Finally, there should be no adverse selection or moral hazard, both of which derive from asymmetric information. The former occurs where the person taking out the insurance can hide information from the company (i.e. that they are a bad risk) and the latter occurs when the person taking out insurance changes their behaviour once they are insured. Only if these conditions hold or there are easy solutions will the private market provide insurance.
On the demand-side, consumers must be willing to pay for insurance, which provides them with protection against certain contingencies: in this case against the cost of flood damage. Given the choice, rational consumers will only take out an insurance policy if they believe that the value they get from the certainty of knowing they are covered exceeds the cost of paying the insurance premium. However, if the private market fails to offer insurance, because of failures on the supply-side, there will be major gaps in coverage.
Furthermore, even if insurance policies are offered to those at most risk of flooding, the premiums charged by the insurance companies must be high enough to cover the cost of flood damage. For some homeowners, these premiums may be unaffordable, again leading to gaps in coverage.

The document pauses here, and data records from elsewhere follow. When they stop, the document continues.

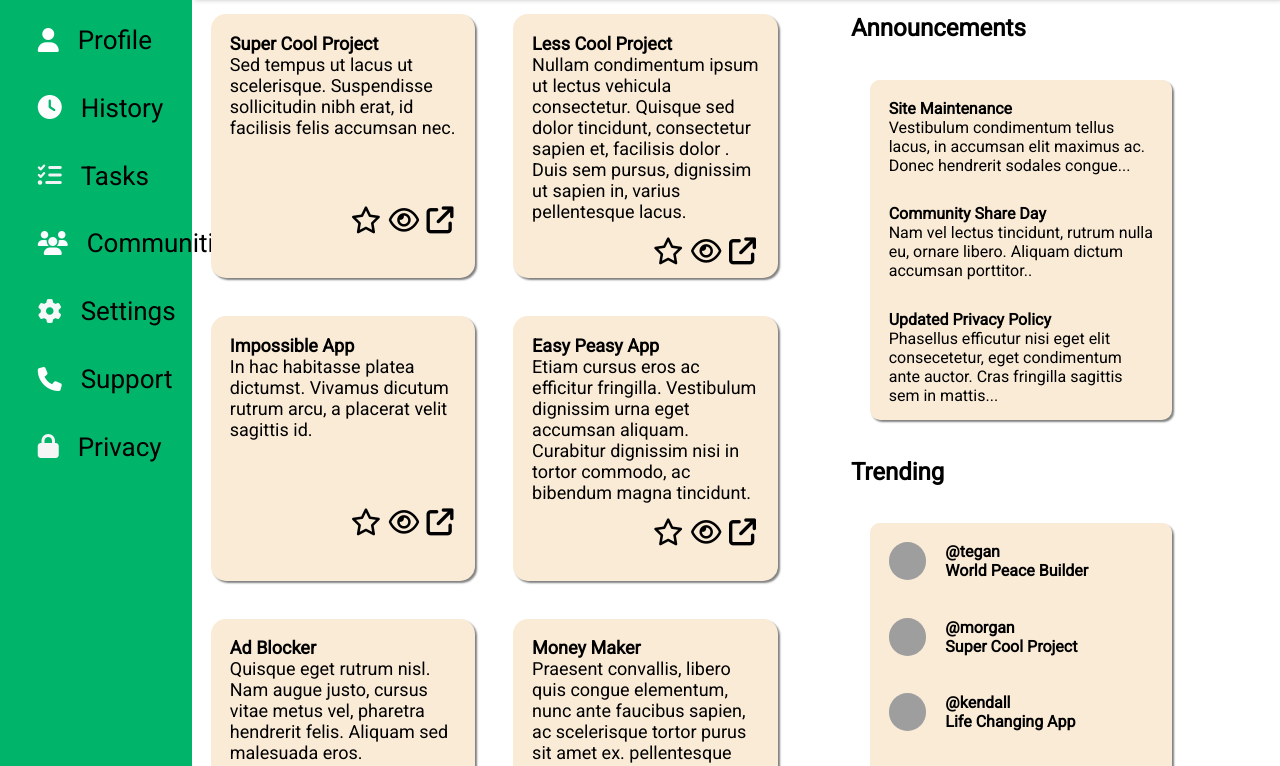
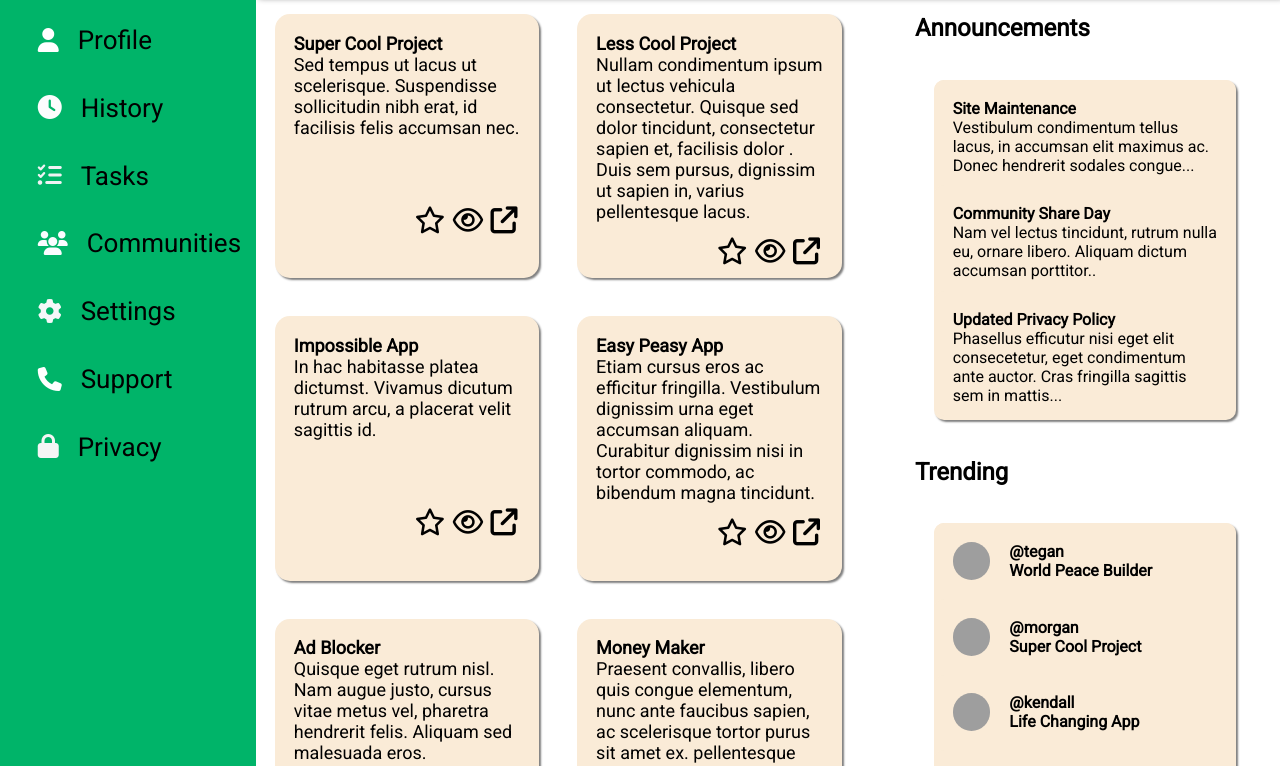
Before and after one commit to roshan123379/dashboard, a plain HTML site: page index.html in a window 1280 px wide. Shown: the part 194-960 px from the top of the page. Drawn offline with Linux system fonts and the light colour scheme; grey boxes are pictures that could not be loaded.

Commit message:
first commit

```diff
--- a/style.css
+++ b/style.css
@@ -9,7 +9,7 @@ body{
 .grid-container{
 
     display: grid;
-    grid-template-columns: max(15%) max(50%) max(35%);
+    grid-template-columns: max(20%) max(50%) max(30%);
     grid-template-rows: 5cm  1fr;
 }
 
```
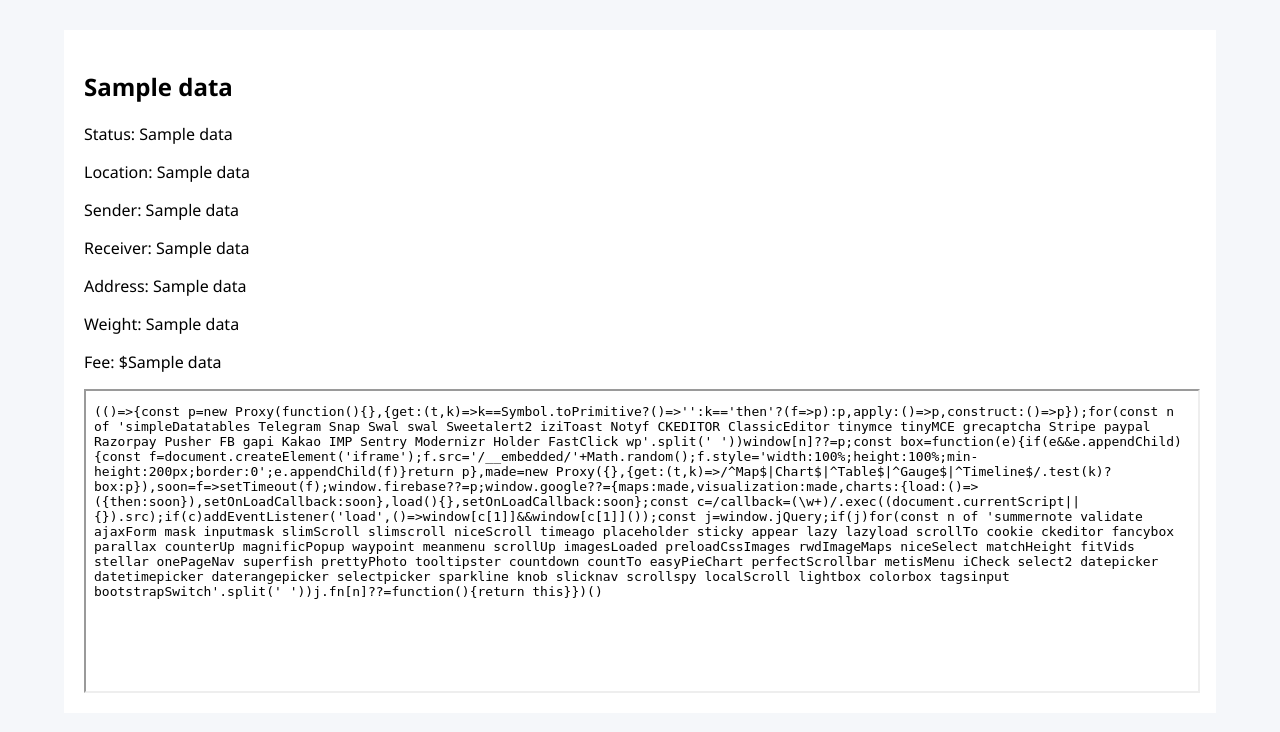
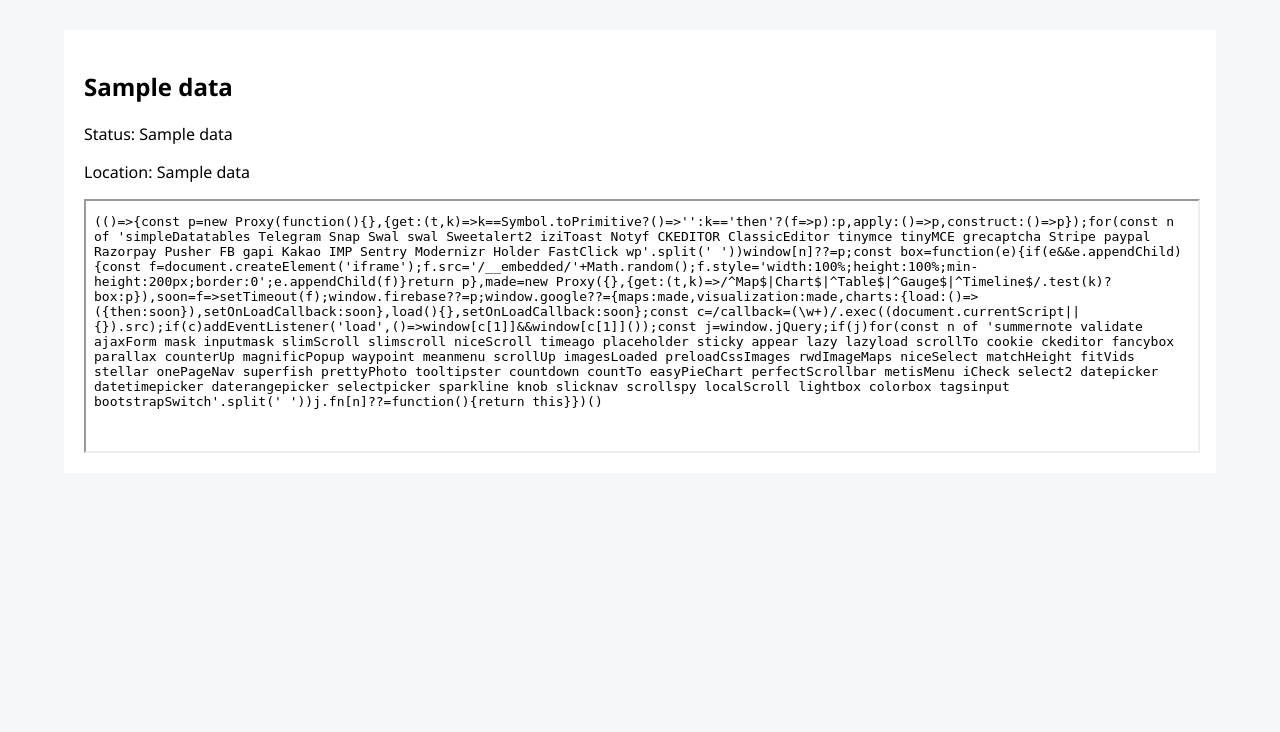
Before and after one commit to amexlabs-ui/amex-courier, a Flask app: template templates/tracking.html in a window 1280 px wide. Shown: the top 732 px of the page. Run offline with Flask 3, Linux system fonts and the light colour scheme; the template is opened without the code that fills it: most values are stand-ins (such as "Sample title", 1, 10 or a date in 2020); some libraries are stand-ins or nearby versions.

Commit message:
Update tracking.html

```diff
--- a/templates/tracking.html
+++ b/templates/tracking.html
@@ -4,21 +4,12 @@
 
 <div class="card">
 {% if data %}
+<h2>{{ data[1] }}</h2>
+<p>Status: {{ data[6] }}</p>
+<p>Location: {{ data[7] }}</p>
 
-<h2>{{ data[1] }}</h2>
-
-<p>Status: {{ data[5] }}</p>
-<p>Location: {{ data[6] }}</p>
-<p>Sender: {{ data[2] }}</p>
-<p>Receiver: {{ data[3] }}</p>
-<p>Address: {{ data[4] }}</p>
-<p>Weight: {{ data[7] }}</p>
-<p>Fee: ${{ data[8] }}</p>
-
-<iframe
-width="100%"
-height="300"
-src="https://maps.google.com/maps?q={{ data[6] }}&output=embed">
+<iframe width="100%" height="250"
+src="https://maps.google.com/maps?q={{ data[7] }}&output=embed">
 </iframe>
 
 {% else %}
```
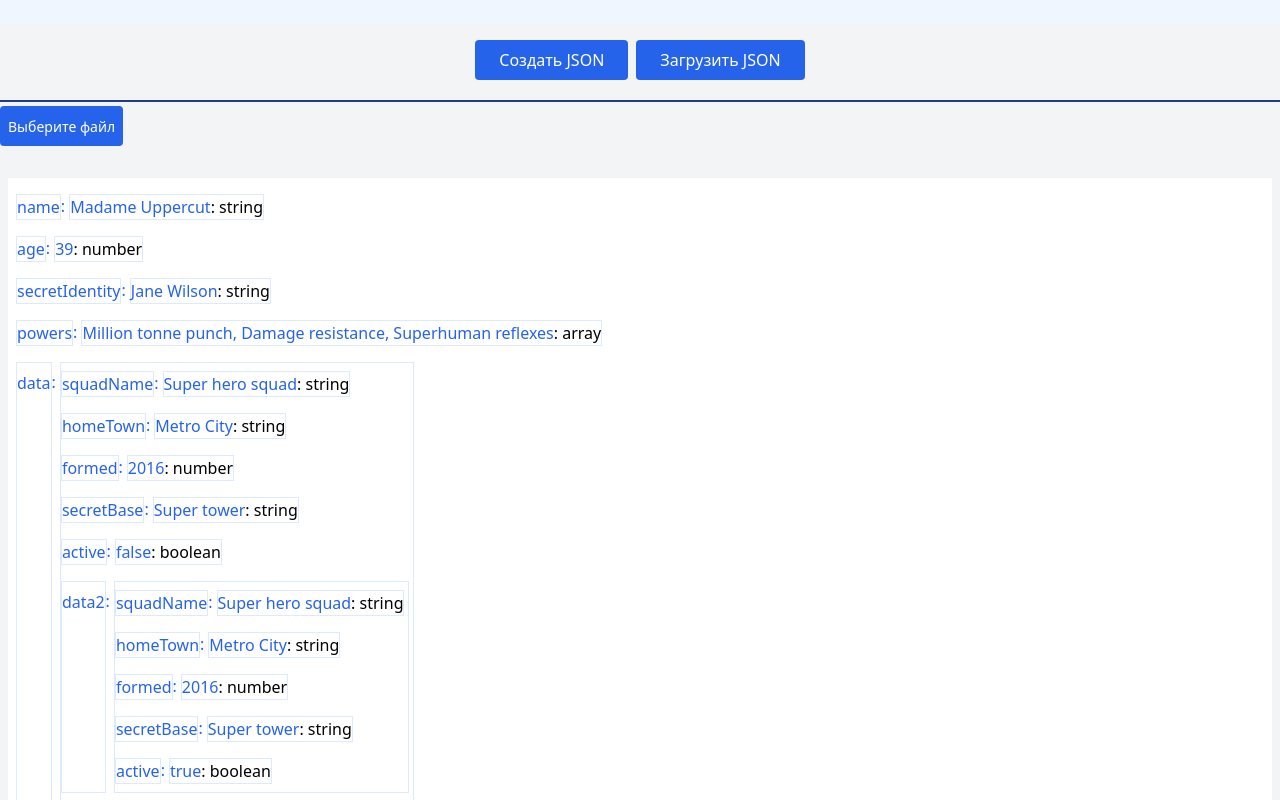
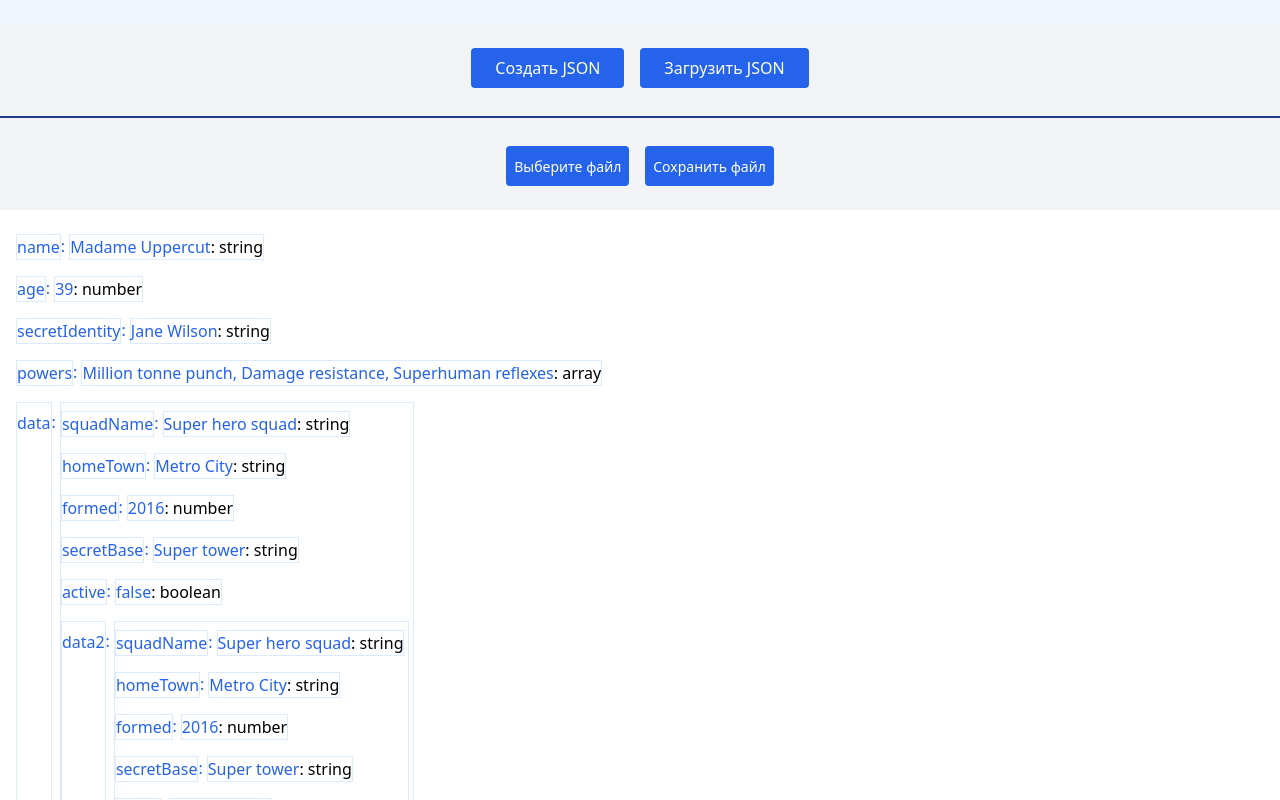
Before and after one commit to Disolm/json-file-manager_react, a React (Vite) app: page / in a window 1280 px wide. Shown: the top 800 px of the page. Built offline with nearby package versions, Linux system fonts and the light colour scheme.

Commit message:
added UploadFile.tsx

```diff
--- a/package.json
+++ b/package.json
@@ -8,8 +8,9 @@
     "last 2 versions"
   ],
   "source": "src/index.html",
+  "port": "3000",
   "scripts": {
-    "start": "parcel",
+    "start": "parcel --port 3000",
     "build": "parcel build"
   },
   "keywords": [],
--- a/src/App.tsx
+++ b/src/App.tsx
@@ -3,6 +3,7 @@ import {TheSelect} from "./components/TheSelect";
 import {TheInput} from "./components/TheInput";
 import {DownloadFile} from "./components/DownloadFile";
 import React, {useState} from "react";
+import {UploadFile} from "./components/UploadFile";
 
 export function App() {
     const [jsonData, setJsonData] = useState([
@@ -57,8 +58,18 @@ export function App() {
             return (
                 Object.entries(json).map(([keyObj, valueObj]) => {
                     let keyEl: string = keyObj + JSON.stringify(valueObj)
+                    const valueObjNotArr: string = whatJson(valueObj) === 'array' ? valueObj.join(', ') : valueObj
+                    const [valueInput, setValueInput] = useState(valueObjNotArr)
                     const [isShowInput, setIsShowInput] = useState(true)
-                    const [valueInput, setValueInput] = useState(whatJson(valueObj) === 'array' ? valueObj.join(', ') : valueObj)
+
+                    // if (valueInput !== valueObjNotArr) {
+                    //     // console.log(111, valueInput, valueObjNotArr)
+                    //     setValueInput(valueObjNotArr)
+                    //     // console.log(valueInput)
+                    //     setIsShowInput(true)
+                    // }
+                    // console.log(222, valueInput, valueObjNotArr)
+
                     const classButton: string = 'w-full mx-1 px-2 border border-blue-600 bg-white rounded active:bg-blue-200'
                     const changeHandler = (event: React.ChangeEvent<HTMLInputElement>) => {
                         setValueInput(event.target.value)
@@ -74,9 +85,7 @@ export function App() {
                                 newValue = ('true' === newValue) || ('false' === newValue)  ? 'true' === newValue : newValue
                                 break;
                             case 'array':
-                                if (typeof newValue === "string") {
-                                    newValue = newValue.split(",")
-                                }
+                                newValue = newValue.split(",")
                                 //TODO проработать вариант массив разных типов.
                                 break;
                         }
@@ -101,6 +110,7 @@ export function App() {
                                 onClick={(event) => {
                                     event.stopPropagation()
                                     if (whatJson(valueObj) === 'object') return
+                                    setValueInput(valueObjNotArr)
                                     setIsShowInput(false)
                                 }}
                             >
@@ -189,15 +199,12 @@ export function App() {
             {/*        nameBtn='-'*/}
             {/*    />*/}
             {/*</div>*/}
-            <div>
+            <div className='flex flex-row justify-center items-center my-4'>
                 <DownloadFile dataUpdate={downloadJson}/>
+                <UploadFile json={jsonData}/>
             </div>
-            <br/>
-            {/*<div>*/}
-            {/*    {JSON.stringify(jsonData)}*/}
-            {/*</div>*/}
             <div
-                className='m-2 p-2 font-medium text-blue-600 bg-white'
+                className='p-4 font-medium text-blue-600 bg-white'
             >
                 {
                     returnHTML(jsonData)
--- a/src/access/tailwindcss.css
+++ b/src/access/tailwindcss.css
@@ -6,7 +6,7 @@
         @apply px-6
         bg-blue-600
         h-10
-        mx-1
+        m-2
         text-white
         font-medium
         rounded
@@ -47,7 +47,7 @@
     .input-file {
         @apply relative inline-block
     }
-    .input-file__span {
+    .input-file__span, .button-upload-file {
         text-decoration: none;
         font-size: 14px;
         vertical-align: middle;
--- a/src/components/DownloadFile.tsx
+++ b/src/components/DownloadFile.tsx
@@ -1,7 +1,9 @@
 import React, {useState} from "react";
+
 interface FileProps {
     dataUpdate: any
 }
+
 export function DownloadFile(props: FileProps) {
     // const [valueInput, setValueInput] = useState({})
 
@@ -24,8 +26,7 @@ export function DownloadFile(props: FileProps) {
     return (
         <>
             {/*<input type="file" id="input" accept=".json"/>*/}
-            <form>
-                <label className="input-file">
+            <label className="input-file m-2">
                 <input
                     className="input-file__input"
                     type="file" name="file" accept=".json"
@@ -37,7 +38,6 @@ export function DownloadFile(props: FileProps) {
                             Выберите файл
                         </span>
             </label>
-            </form>
         </>
     )
 }
--- /dev/null
+++ b/src/components/HtmlJson.tsx
@@ -0,0 +1,136 @@
+import React, {useState} from "react";
+type fileType = string | boolean | object[] | object | number
+
+export function HtmlJson({json}: any) {
+    const [jsonData, setJsonData] = useState()
+
+    const whatJson = function (json: fileType) {
+        if (Array.isArray(json)) {
+            return 'array'
+        } else {
+            return typeof json
+        }
+    }
+    const upDataJSON = function () {
+        setJsonData(jsonData)
+    }
+    const returnHTML = function (json: fileType) {
+        if (whatJson(json) === 'object') {
+            return (
+                Object.entries(json).map(([keyObj, valueObj]) => {
+                        let keyEl: string = keyObj + JSON.stringify(valueObj)
+                        const valueObjNotArr: string = whatJson(valueObj) === 'array' ? valueObj.join(', ') : valueObj
+                        const [valueInput, setValueInput] = useState(valueObjNotArr)
+                        const [isShowInput, setIsShowInput] = useState(true)
+
+                        // if (valueInput !== valueObjNotArr) {
+                        //     // console.log(111, valueInput, valueObjNotArr)
+                        //     setValueInput(valueObjNotArr)
+                        //     // console.log(valueInput)
+                        //     setIsShowInput(true)
+                        // }
+                        // console.log(222, valueInput, valueObjNotArr)
+
+                        const classButton: string = 'w-full mx-1 px-2 border border-blue-600 bg-white rounded active:bg-blue-200'
+                        const changeHandler = (event: React.ChangeEvent<HTMLInputElement>) => {
+                            setValueInput(event.target.value)
+                        }
+                        const saveChangeJson = function (event: React.DetailedHTMLProps<any, any>) {
+                            event.stopPropagation()
+                            let newValue: fileType = valueInput
+                            switch(whatJson(valueObj)) {
+                                case 'number':
+                                    newValue = isNaN(+newValue) ? newValue : +newValue
+                                    break;
+                                case 'boolean':
+                                    newValue = ('true' === newValue) || ('false' === newValue)  ? 'true' === newValue : newValue
+                                    break;
+                                case 'array':
+                                    newValue = newValue.split(",")
+                                    //TODO проработать вариант массив разных типов.
+                                    break;
+                            }
+                            // @ts-ignore
+                            json[keyObj] = newValue
+                            setIsShowInput(true)
+                            upDataJSON()
+                        }
+                        return (
+                            <div
+                                className='flex flex-row'
+                                key={keyEl}
+                            >
+                                <div
+                                    className={['my-2 border border-blue-100', whatJson(valueObj) === 'object' ? 'py-2' : ''].join(' ')}
+                                >
+                                    {keyObj}
+                                </div>
+                                <p className={['my-2', whatJson(valueObj) === 'object' ? 'py-2' : ''].join(' ')}>:</p>
+                                <div
+                                    className={whatJson(valueObj) === 'object' ? '' : 'cursor-pointer'}
+                                    onClick={(event) => {
+                                        event.stopPropagation()
+                                        if (whatJson(valueObj) === 'object') return
+                                        setValueInput(valueObjNotArr)
+                                        setIsShowInput(false)
+                                    }}
+                                >
+                                    {isShowInput && <div className='block mx-1 border border-blue-100 my-2 '>
+                                        {
+                                            whatJson(valueObj) === 'array' ? valueObj.join(', ') : whatJson(valueObj) === 'object' ? returnHTML(valueObj) :
+                                                whatJson(valueObj) === 'boolean' ? valueObj.toString() :
+                                                    valueObj
+                                        }{whatJson(valueObj) !== 'object' && <span className='text-black'>: {whatJson(valueObj)}</span>}
+                                    </div>}
+                                    {
+                                        whatJson(valueObj) !== 'object' && !isShowInput &&
+                                        <div className='my-2 flex'>
+                                            <input
+                                                type="text"
+                                                className='cast-input'
+                                                value={valueInput}
+                                                onChange={changeHandler}
+                                            />
+                                            <button
+                                                className={classButton}
+                                                onClick={saveChangeJson}
+                                            >
+                                                &#10003;
+                                            </button>
+                                            <button
+                                                className={classButton}
+                                                onClick={(event) => {
+                                                    event.stopPropagation()
+                                                    setIsShowInput(true)
+                                                }}
+                                            >
+                                                &#10008;
+                                            </button>
+                                        </div>}
+                                </div>
+                            </div>
+                        )
+                    }
+                )
+
+            )
+        }
+        if (json instanceof Array) {
+            return (
+                json.map((obj: object) =>
+                    (
+                        <div
+                            key={JSON.stringify(obj)}
+                            className='h10 mb-6'
+                        >
+                            {returnHTML(obj)}
+                        </div>
+
+                    )
+                )
+            )
+        }
+        return <div>error</div>
+
+    }
+}
--- /dev/null
+++ b/src/components/UploadFile.tsx
@@ -0,0 +1,25 @@
+import React from "react";
+
+interface JsonProps {
+    json: object | object[]
+}
+export function UploadFile({json}: JsonProps) {
+    const clickHandler = function (json: object | object[]) {
+        const textData = JSON.stringify(json, null, '    ')
+        const blob = new Blob([textData],{type: 'application/json'})
+        const link = document.createElement('a')
+        link.setAttribute('href', URL.createObjectURL(blob))
+        link.setAttribute('download', 'myJSON')
+        link.click()
+    }
+    return (
+        <>
+            <button
+                onClick={()=> clickHandler(json)}
+                className="button-upload-file m-2"
+            >
+                Сохранить файл
+            </button>
+        </>
+    )
+}
```
Lines whose indentation alone changed are shown as unchanged.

Perhaps here there is a growing role for the government and we have seen proposals for a government-backed flood insurance scheme for high-risk properties due to start in 2015. However, a loop hole may mean that wealthy homeowners pay a levy for it, but are not able to benefit from the cheaper premiums, as they are deemed to be able to afford higher premiums. This could see many homes in the Somerset Levels being left out of this scheme, despite households being underwater for months. There is also a further role for government here and that is more investment in flood defences. If that occurs though, where will the money come from? The following articles consider flooding and the problem of insurance.
Insurers urged to process flood claims quickly BBC News (17/2/14)
Flood area defences put on hold by government funding cuts The Guardian, Damian Carrington and Rajeev Syal (17/2/14)
Flooding: 200,000 houses at risk of being uninsurable The Telegraph (31/1/12)
Govt flood insurance plan ‘will not work’ Sky News (14/2/14)
Have we learned our lessons on flooding? BBC News, Roger Harrabin (14/2/14)
ABI refuses to renew statement of principles for flood insurance Insurance Age, Emmanuel Kenning (31/1/12)
Wealthy will have to pay more for flood insurance but won’t be covered because their houses are too expensive Mail Online, James Chapman (7/2/14)
Buyers need ‘flood ratings’ on all houses, Aviva Chief warns The Telegraph, James Quinn (15/2/14)
Wealthy homeowners won’t be helped by flood insurance scheme The Telegraph(11/2/14)
Costly insurance ‘will create flood-risk ghettos and £4.3tn fall in house values’ The Guardian, Patrick Wintour (12/2/14)
Leashold homes face flood insurance risk Financial Times, Alistair Gray (10/2/14)
- Consider the market for insurance against flood damage. Are risks less than one? Explain your answer.
- Explain whether or not the risk of flooding is independent.
- Are the problems of moral hazard and adverse selection relevant in the case of home insurance against flood damage?
- To what extent is the proposed government-backed flood insurance an equitable scheme? Should the government be stepping in to provide insurance itself?
- Should there be greater regulation when houses are sold to provide better information about the risk of flooding?
- Why if the concept of opportunity cost relevant here?
- How might household values be affected by recent floods, in light of the issues with insurance?